I caught a cue-to-cue day at rehearsal for The Hobbit at Globe Theatre. "Costume Parade, 4:30" said the schedule. A chance for director, designers, wardrobe people and stage management to see the costumes under the lights. There was much tugging at hairpieces, collars and hems. Many vests and cloaks held open for a fastener check. Show boots tested for ease of movement. All of this happens in a series of conversations in one corner of the stage. When the parade is over, the actors go back to the dressing room. They get the supper break before it's time to get ready for tonight's run of the full show.
I'd learned before that for actors whose aim is to get the show into their bodies, the arrival of the costume--often not until a few days before opening night--is another hill to climb. Imagine working out precisely what your body should do, then tacking on extra weight, re-distribution of balance, wider footprint, more noise, and increased danger of snag. No wonder actors like to get the final versions of their costumes and props as soon as possible in the rehearsal process.

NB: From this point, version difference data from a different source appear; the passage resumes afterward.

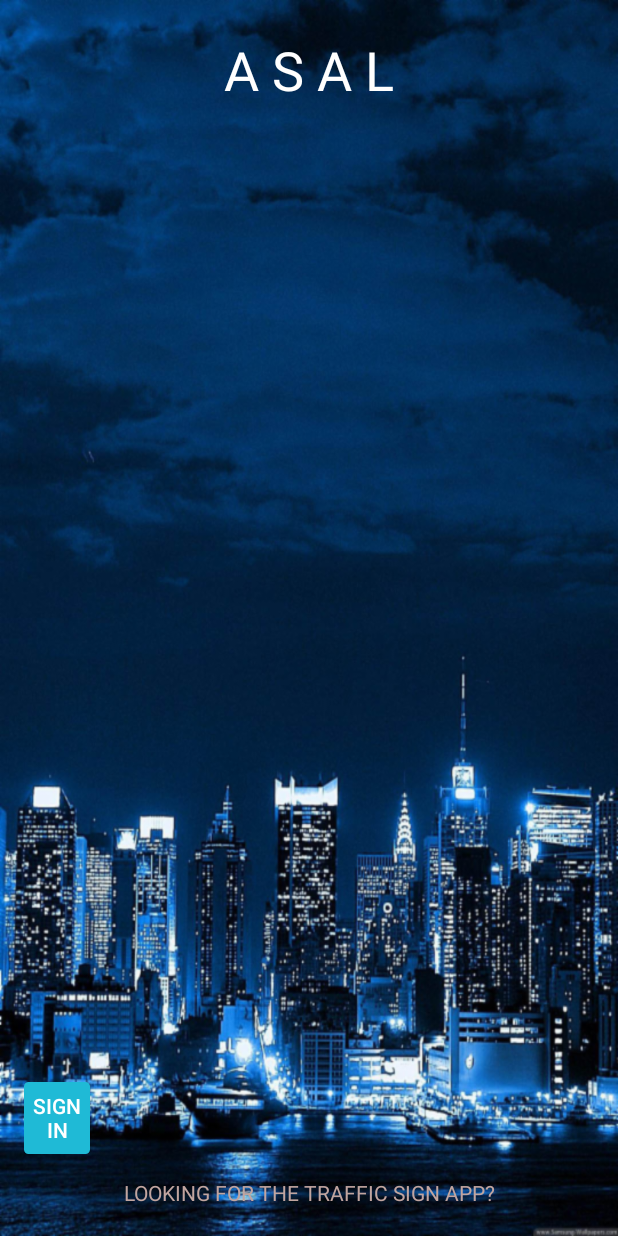
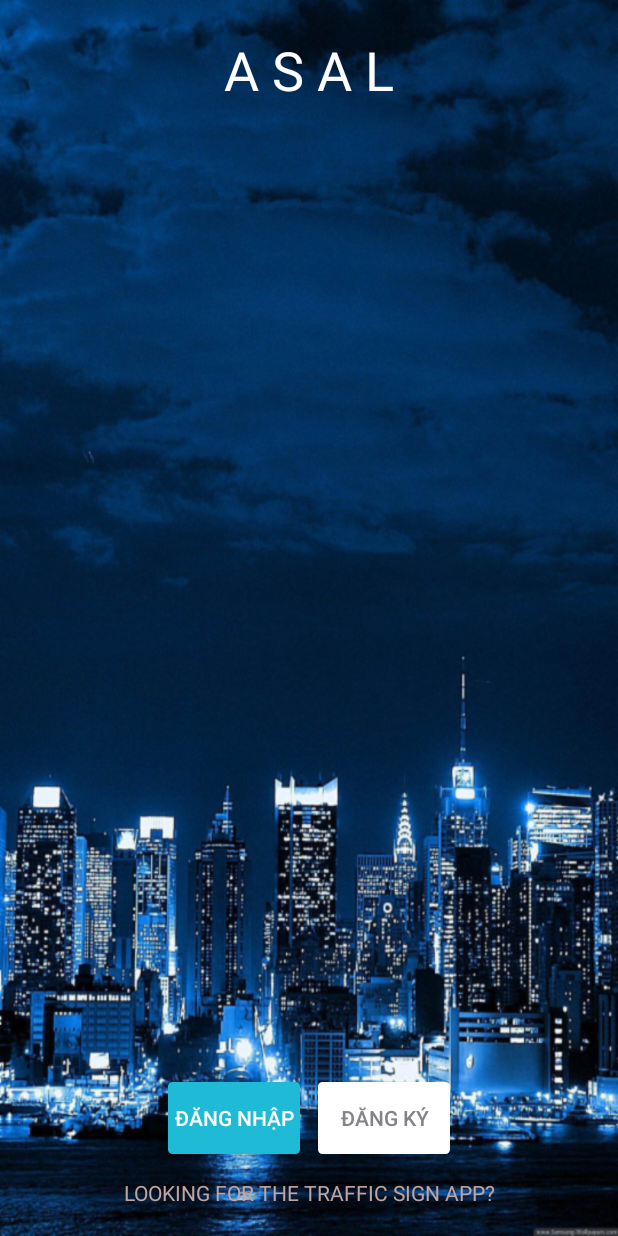
Before and after one commit to trananhdat/SmartMobilityASAL, an Android app: the screen it shows after launch (MainActivity), on a phone screen of 412 x 824 dp. Run offline under Robolectric (Android 15) with nearby library versions, the phone set to English and light mode, and no system bars.

Commit message:
Tạo nút Đăng ký

```diff
--- /dev/null
+++ b/app/src/main/res/drawable/btn_register_background.xml
@@ -0,0 +1,15 @@
+<?xml version="1.0" encoding="utf-8"?>
+<ripple xmlns:android="http://schemas.android.com/apk/res/android"
+    xmlns:tools="http://schemas.android.com/tools"
+    android:color="@color/rippleEffectColor"
+    tools:targetApi="lollipop"
+    >
+    <item>
+        <shape android:shape="rectangle">
+            <solid android:color="@android:color/white"></solid>
+            <stroke android:color="@android:color/white" android:width="2dp"></stroke>
+            <corners android:radius="2dp"/>
+        </shape>
+    </item>
+
+</ripple>
--- a/app/src/main/res/layout/activity_main.xml
+++ b/app/src/main/res/layout/activity_main.xml
@@ -43,6 +43,7 @@
         android:weightSum="2"
         android:layout_above="@id/txt_rider_app"
         android:layout_margin="16dp"
+        android:layout_centerHorizontal="true"
         android:layout_width="wrap_content"
         android:layout_height="wrap_content">
 
@@ -50,8 +51,19 @@
             android:id="@+id/btnSignIn"
             android:background="@drawable/btn_sign_in_background"
             android:textColor="@android:color/white"
-            android:text="SIGN IN"
+            android:text="ĐĂNG NHẬP"
             android:layout_marginRight="6dp"
+            android:layout_weight="1"
+            android:layout_width="0dp"
+            android:layout_height="wrap_content" />
+
+
+        <Button
+            android:id="@+id/btnRegister"
+            android:background="@drawable/btn_register_background"
+            android:textColor="@color/btnRegister"
+            android:text="ĐĂNG KÝ"
+            android:layout_marginLeft="6dp"
             android:layout_weight="1"
             android:layout_width="0dp"
             android:layout_height="wrap_content" />
```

My introduction to this idea was observing the actor who played Mr. Banks in Mary Poppins in 2015. When everyone else wore all manner of work-out or dance footwear, this actor wore points, as we used to call these long, thin dress shoes that seemed half again as long as our foot. Turns out, these were Mr. Banks' shoes. Might as well start wearing them right now.
During the costume parade the other day, the director wondered if they could try a different wig for Bilbo. Someone from Wardrobe went to get the wig worn by a certain Romeo. As soon as Bilbo put it on, he was inviting the ladies back to the dressing room, etc. All in fun. At this stage in the rehearsal journey, everyone can use a laugh.